──────── Input material ────────

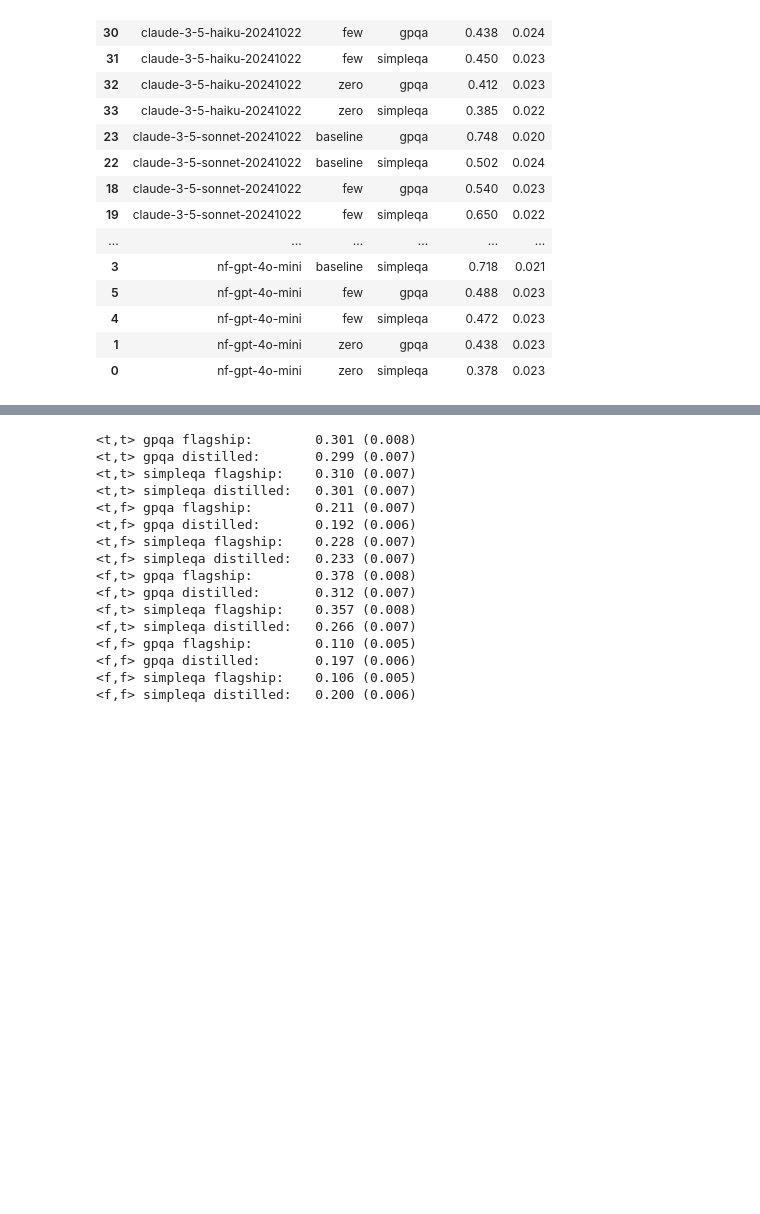
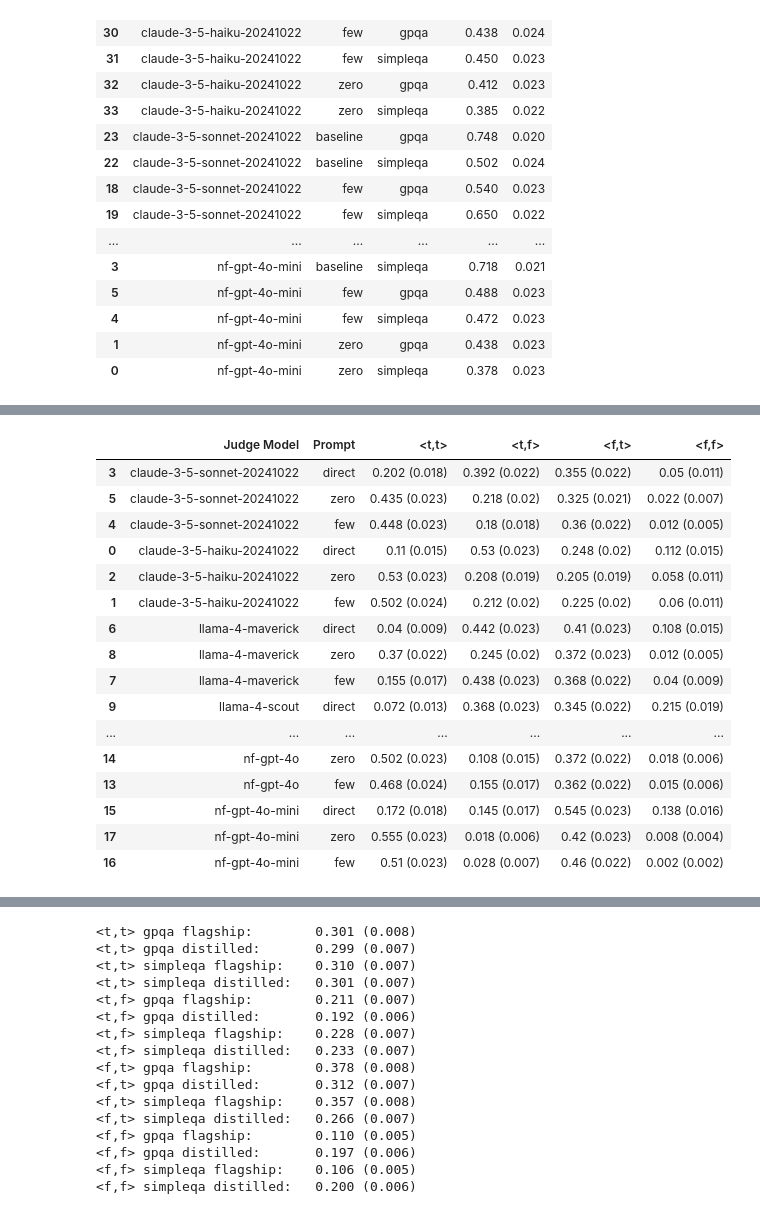
Before and after one commit to bradleypallen/bilateral-factuality-evaluation, a Jupyter notebook: evaluation_v3.ipynb, the cells around one changed output, grey strips where cells are left out. Cells and saved outputs as stored; diff of their text form; code cells hidden in the pictures; blank space fills up the shorter version.

```diff
--- a/evaluation_v3.ipynb
+++ b/evaluation_v3.ipynb
@@ -971,0 +1027,25 @@ final_df_perf = df_perf_merged[["Judge Model", "Prompt", "GPQA_F1_disp", "GPQA_C
+# %%
+table_8_df = transformed_df_tv[["Judge Model", "Prompt", "gpqa Pr(<t,t>)", "gpqa Pr(<t,f>)", "gpqa Pr(<f,t>)", "gpqa Pr(<f,f>)"]].copy()
+table_8_df = table_8_df.sort_values('Prompt', key=lambda x: x.map({v: i for i, v in enumerate(custom_order_prompts)}))
+table_8_df = table_8_df.sort_values('Judge Model', key=lambda x: x.map({v: i for i, v in enumerate(custom_order_models)}), kind='stable')
+table_8_df['Prompt'] = np.select([ table_8_df['Prompt'] == 'baseline', table_8_df['Prompt'] == 'zero', table_8_df['Prompt'] == 'few' ], prompt_choices, default='Unknown')
+table_8_df = table_8_df.rename(columns={"gpqa Pr(<t,t>)": "<t,t>", "gpqa Pr(<t,f>)": "<t,f>", "gpqa Pr(<f,t>)": "<f,t>", "gpqa Pr(<f,f>)": "<f,f>"})
+table_8_df
+# %% [output]
+|  | Judge Model | Prompt | <t,t> | <t,f> | <f,t> | <f,f> |
+| 3 | claude-3-5-sonnet-20241022 | direct | 0.202 (0.018) | 0.392 (0.022) | 0.355 (0.022) | 0.05 (0.011) |
+| 5 | claude-3-5-sonnet-20241022 | zero | 0.435 (0.023) | 0.218 (0.02) | 0.325 (0.021) | 0.022 (0.007) |
+| 4 | claude-3-5-sonnet-20241022 | few | 0.448 (0.023) | 0.18 (0.018) | 0.36 (0.022) | 0.012 (0.005) |
+| 0 | claude-3-5-haiku-20241022 | direct | 0.11 (0.015) | 0.53 (0.023) | 0.248 (0.02) | 0.112 (0.015) |
+| 2 | claude-3-5-haiku-20241022 | zero | 0.53 (0.023) | 0.208 (0.019) | 0.205 (0.019) | 0.058 (0.011) |
+| 1 | claude-3-5-haiku-20241022 | few | 0.502 (0.024) | 0.212 (0.02) | 0.225 (0.02) | 0.06 (0.011) |
+| 6 | llama-4-maverick | direct | 0.04 (0.009) | 0.442 (0.023) | 0.41 (0.023) | 0.108 (0.015) |
+| 8 | llama-4-maverick | zero | 0.37 (0.022) | 0.245 (0.02) | 0.372 (0.023) | 0.012 (0.005) |
+| 7 | llama-4-maverick | few | 0.155 (0.017) | 0.438 (0.023) | 0.368 (0.022) | 0.04 (0.009) |
+| 9 | llama-4-scout | direct | 0.072 (0.013) | 0.368 (0.023) | 0.345 (0.022) | 0.215 (0.019) |
+| ... | ... | ... | ... | ... | ... | ... |
+| 14 | nf-gpt-4o | zero | 0.502 (0.023) | 0.108 (0.015) | 0.372 (0.022) | 0.018 (0.006) |
+| 13 | nf-gpt-4o | few | 0.468 (0.024) | 0.155 (0.017) | 0.362 (0.022) | 0.015 (0.006) |
+| 15 | nf-gpt-4o-mini | direct | 0.172 (0.018) | 0.145 (0.017) | 0.545 (0.023) | 0.138 (0.016) |
+| 17 | nf-gpt-4o-mini | zero | 0.555 (0.023) | 0.018 (0.006) | 0.42 (0.023) | 0.008 (0.004) |
+| 16 | nf-gpt-4o-mini | few | 0.51 (0.023) | 0.028 (0.007) | 0.46 (0.022) | 0.002 (0.002) |
```
Also changed, not shown: parts of 27 cells of this notebook, 55 other files.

────────

Your task:
Your reply must consist of one number, the count of lines in the entries that hold "zero".

Task response:
6